→ Exercise goal: Select and copy out every line in the records containing "backend".

Difference listings

*****

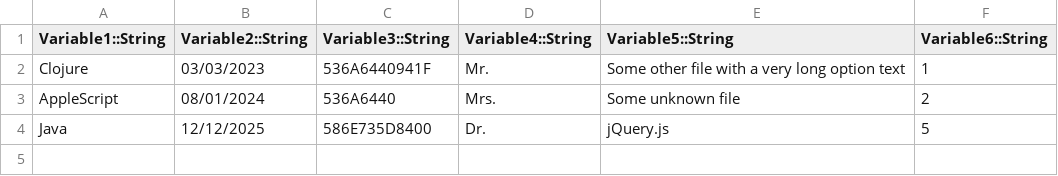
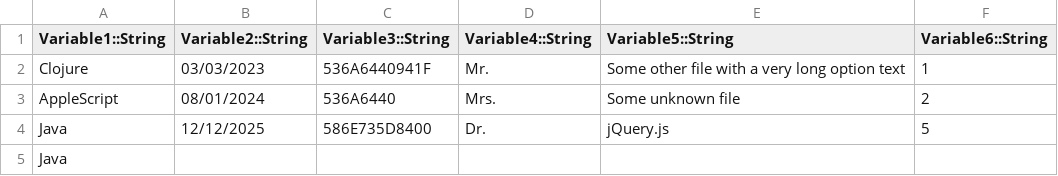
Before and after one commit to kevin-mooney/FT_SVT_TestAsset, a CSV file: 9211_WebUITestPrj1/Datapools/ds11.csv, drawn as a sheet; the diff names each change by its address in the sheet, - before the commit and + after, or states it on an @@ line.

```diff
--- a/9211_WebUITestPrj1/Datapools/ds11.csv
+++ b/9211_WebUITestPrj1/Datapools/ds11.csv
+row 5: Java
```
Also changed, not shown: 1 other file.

*****

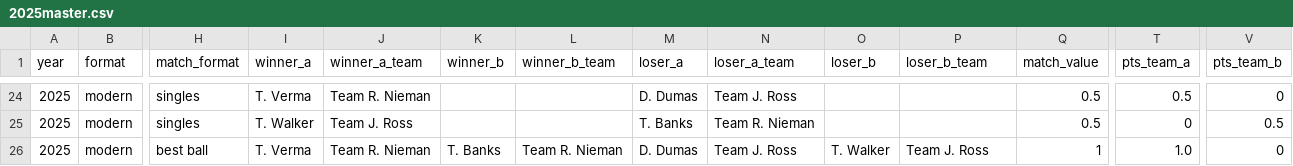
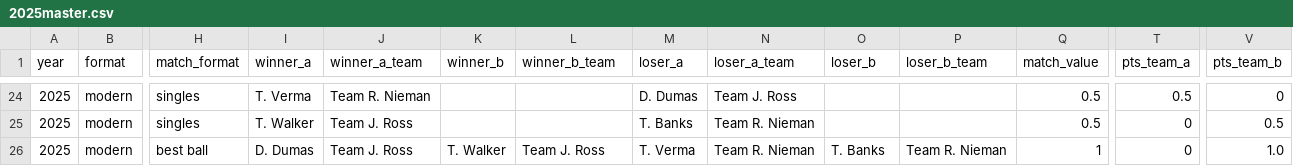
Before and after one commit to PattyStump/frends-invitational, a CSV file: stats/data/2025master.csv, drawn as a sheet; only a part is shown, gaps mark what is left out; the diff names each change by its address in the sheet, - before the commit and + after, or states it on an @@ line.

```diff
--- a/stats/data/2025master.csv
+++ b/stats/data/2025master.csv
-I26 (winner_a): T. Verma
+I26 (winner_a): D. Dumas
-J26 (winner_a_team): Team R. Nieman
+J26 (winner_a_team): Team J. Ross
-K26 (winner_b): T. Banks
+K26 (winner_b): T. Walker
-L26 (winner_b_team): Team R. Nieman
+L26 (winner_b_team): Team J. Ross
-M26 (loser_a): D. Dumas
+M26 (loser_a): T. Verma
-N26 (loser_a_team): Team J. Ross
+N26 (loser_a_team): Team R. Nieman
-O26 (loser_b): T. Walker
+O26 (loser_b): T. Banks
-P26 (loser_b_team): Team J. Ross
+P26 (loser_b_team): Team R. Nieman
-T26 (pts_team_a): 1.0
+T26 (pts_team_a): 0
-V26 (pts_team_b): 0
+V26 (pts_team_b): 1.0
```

*****

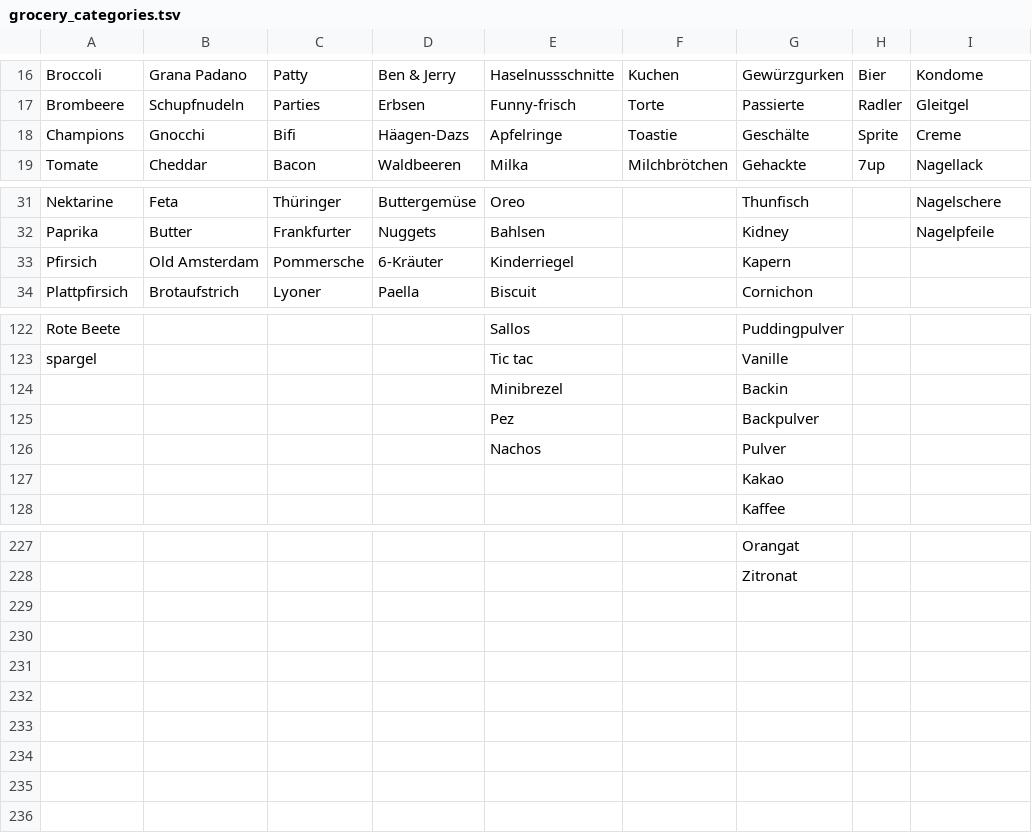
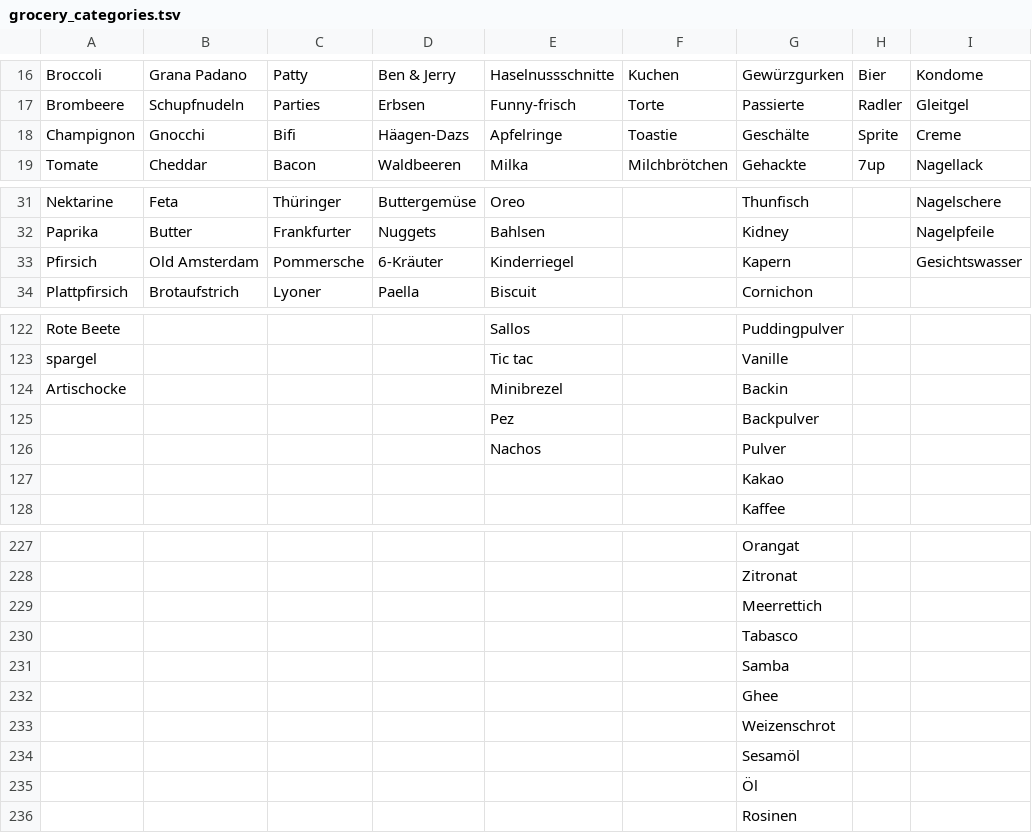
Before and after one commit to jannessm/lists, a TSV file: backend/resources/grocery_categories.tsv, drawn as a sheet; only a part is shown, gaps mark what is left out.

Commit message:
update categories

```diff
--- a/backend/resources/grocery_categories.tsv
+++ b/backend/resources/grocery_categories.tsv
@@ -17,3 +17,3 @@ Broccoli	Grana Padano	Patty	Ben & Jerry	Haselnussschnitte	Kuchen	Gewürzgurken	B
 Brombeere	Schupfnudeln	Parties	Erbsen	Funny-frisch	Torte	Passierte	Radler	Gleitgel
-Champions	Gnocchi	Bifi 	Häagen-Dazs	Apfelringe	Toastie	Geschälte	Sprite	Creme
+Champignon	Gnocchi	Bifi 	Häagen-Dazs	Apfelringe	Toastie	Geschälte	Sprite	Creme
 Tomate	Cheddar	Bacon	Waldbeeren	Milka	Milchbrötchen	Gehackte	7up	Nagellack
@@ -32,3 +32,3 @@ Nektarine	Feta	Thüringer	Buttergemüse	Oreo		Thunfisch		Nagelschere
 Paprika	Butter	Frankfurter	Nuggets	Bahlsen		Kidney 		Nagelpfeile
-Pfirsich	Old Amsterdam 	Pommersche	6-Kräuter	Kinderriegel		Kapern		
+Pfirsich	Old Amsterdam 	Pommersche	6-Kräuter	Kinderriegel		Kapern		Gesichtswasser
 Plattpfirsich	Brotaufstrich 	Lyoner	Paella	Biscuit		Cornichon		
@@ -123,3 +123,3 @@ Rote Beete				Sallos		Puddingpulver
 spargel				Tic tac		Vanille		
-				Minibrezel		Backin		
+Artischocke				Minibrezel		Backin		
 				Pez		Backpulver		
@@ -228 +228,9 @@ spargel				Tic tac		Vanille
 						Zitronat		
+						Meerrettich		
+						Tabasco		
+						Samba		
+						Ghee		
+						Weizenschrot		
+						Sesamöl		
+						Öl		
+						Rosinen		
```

*****

→ Output for this exercise:
Before and after one commit to jannessm/lists, a TSV file: backend/resources/grocery_categories.tsv, drawn as a sheet; only a part is shown, gaps mark what is left out.
--- a/backend/resources/grocery_categories.tsv
+++ b/backend/resources/grocery_categories.tsv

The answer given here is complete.